A second round of budget cuts in Harrisburg is likely to lop additional amounts from Pitt’s budget by the end of the fiscal year, bringing the expected reduction to Pitt’s combined $189.25 million in state support to more than $11.3 million.

No layoffs or hiring freezes have been implemented as a result of the state budget cuts, according to Vice Chancellor for Public Affairs Robert Hill. However, some vacant staff positions are being left unfilled as a way to make up some of the reduction in state funding and all hiring must be approved by the appropriate super responsibility center head.

In a Dec. 18 University Update, Chancellor Mark A. Nordenberg stated that while the University expects to move ahead with some appointments, the hiring review process has been implemented “with the expectation that levels of hiring will be significantly reduced during the current year, as we wait for the economy to stabilize.”

In addition, the five super responsibility center heads (Nordenberg, Executive Vice Chancellor Jerome Cochran, Provost James Maher, Senior Vice Chancellor for Health Sciences Arthur Levine and Vice Chancellor for Budget and Controller Arthur Ramicone) are responsible for determining where in their units to find their area’s share of the state money that likely will be withheld at the end of the fiscal year.

In the School of Arts and Sciences, adjustments are being made in the classroom. Faculty are not being laid off, nor are teaching loads increasing, said Senior Associate Dean James Knapp. However, “We are asking chairs to make sure the faculty resources we have are being as well used as we possibly can.”
Rather than order across-the-board cuts, Knapp said A&S administrators are counting on department chairs to determine where savings can be found. “We’re trying to do things in an intelligent way,” he said.

That includes canceling classes that fail to meet minimum enrollments (unless there is an extenuating reason to keep them); combining low-enrollment sections of the same course into one, and offering some courses less frequently.

It also means that some part-time faculty are finding they no longer are needed as A&S attempts to put as many tenure-stream faculty into the classroom as possible.

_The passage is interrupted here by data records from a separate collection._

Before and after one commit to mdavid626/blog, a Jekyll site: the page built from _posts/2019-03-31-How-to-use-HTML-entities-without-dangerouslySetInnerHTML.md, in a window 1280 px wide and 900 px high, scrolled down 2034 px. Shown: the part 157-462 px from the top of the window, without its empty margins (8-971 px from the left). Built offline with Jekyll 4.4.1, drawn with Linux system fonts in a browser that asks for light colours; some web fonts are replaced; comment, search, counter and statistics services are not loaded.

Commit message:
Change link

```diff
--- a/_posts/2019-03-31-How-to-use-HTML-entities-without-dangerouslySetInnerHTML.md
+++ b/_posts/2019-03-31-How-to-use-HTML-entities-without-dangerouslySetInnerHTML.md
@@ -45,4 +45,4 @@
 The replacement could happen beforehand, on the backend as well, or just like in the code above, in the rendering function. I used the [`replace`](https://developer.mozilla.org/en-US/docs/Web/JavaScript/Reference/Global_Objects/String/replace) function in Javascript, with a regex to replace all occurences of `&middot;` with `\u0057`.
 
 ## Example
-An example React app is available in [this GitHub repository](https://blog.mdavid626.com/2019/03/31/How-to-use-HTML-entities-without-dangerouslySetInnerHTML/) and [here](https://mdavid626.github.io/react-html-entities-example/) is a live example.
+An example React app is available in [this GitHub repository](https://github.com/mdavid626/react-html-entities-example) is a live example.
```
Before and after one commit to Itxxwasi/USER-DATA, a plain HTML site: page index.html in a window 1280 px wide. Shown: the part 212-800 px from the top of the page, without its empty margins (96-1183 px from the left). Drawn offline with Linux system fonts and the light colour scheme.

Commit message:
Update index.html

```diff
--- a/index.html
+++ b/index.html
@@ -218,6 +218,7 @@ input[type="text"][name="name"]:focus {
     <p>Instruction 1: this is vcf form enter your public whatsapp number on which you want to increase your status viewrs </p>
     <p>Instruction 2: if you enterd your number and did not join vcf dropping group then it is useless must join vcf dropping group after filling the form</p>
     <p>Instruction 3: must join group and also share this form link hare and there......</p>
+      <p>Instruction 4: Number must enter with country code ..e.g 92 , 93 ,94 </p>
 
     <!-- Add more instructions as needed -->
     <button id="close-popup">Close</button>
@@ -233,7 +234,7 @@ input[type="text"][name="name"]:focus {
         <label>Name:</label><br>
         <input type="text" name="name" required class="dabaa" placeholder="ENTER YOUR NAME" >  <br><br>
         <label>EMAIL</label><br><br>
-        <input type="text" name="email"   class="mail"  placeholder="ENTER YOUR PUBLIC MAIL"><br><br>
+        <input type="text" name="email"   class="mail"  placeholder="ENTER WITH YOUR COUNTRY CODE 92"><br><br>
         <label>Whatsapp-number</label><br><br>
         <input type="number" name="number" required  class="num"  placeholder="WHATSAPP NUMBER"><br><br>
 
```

Knapp said some faculty course releases for administrative work are being eliminated and some vacancies are not being filled. In addition, “we are not necessarily replacing courses” when, for example, a faculty member is out on medical leave, he said.

Faculty have been very understanding and accommodating, Knapp said. “I think everyone understands this is really a pretty unprecedented — at least in our lifetimes — economic situation.”

While there have been no wage freezes announced for Pitt employees, as has been the case at Carnegie Mellon University, Pitt’s Board of Trustees’ compensation committee in December froze the salaries of the University’s top leadership.

The trustees did not take any action on the retention bonuses of $75,000 for Nordenberg or $50,000 for Cochran, Maher and Ramicone should they continue in their positions through June. (See Dec. 4, 2008, University Times.) Without trustee action, the bonuses continue indefinitely.

Adding to the financial woes is an estimated drop of some 22 percent of the University’s endowment value as of Nov. 30. Pitt’s endowment stood at nearly $2.4 billion as of June 30, 2008, according to the University’s FY08 consolidated balance sheets.

The FY10 operating budget request Pitt submitted to the state last September listed endowment income revenues of $51.45 million in FY08.

When it comes to distributions, however, the decline in the University’s investments won’t be felt all at once. Distributions from the endowment are based on a three-year trailing average to help smooth the effects of such market fluctuations.

In addition, Pitt’s distribution formula includes a “floor” that guarantees the endowment will not distribute less money than it did in the previous year, enabling deans and schools to better plan their budgets.

—Kimberly K. Barlow

Filed under: Feature,Volume 41 Issue 9

Leave a Reply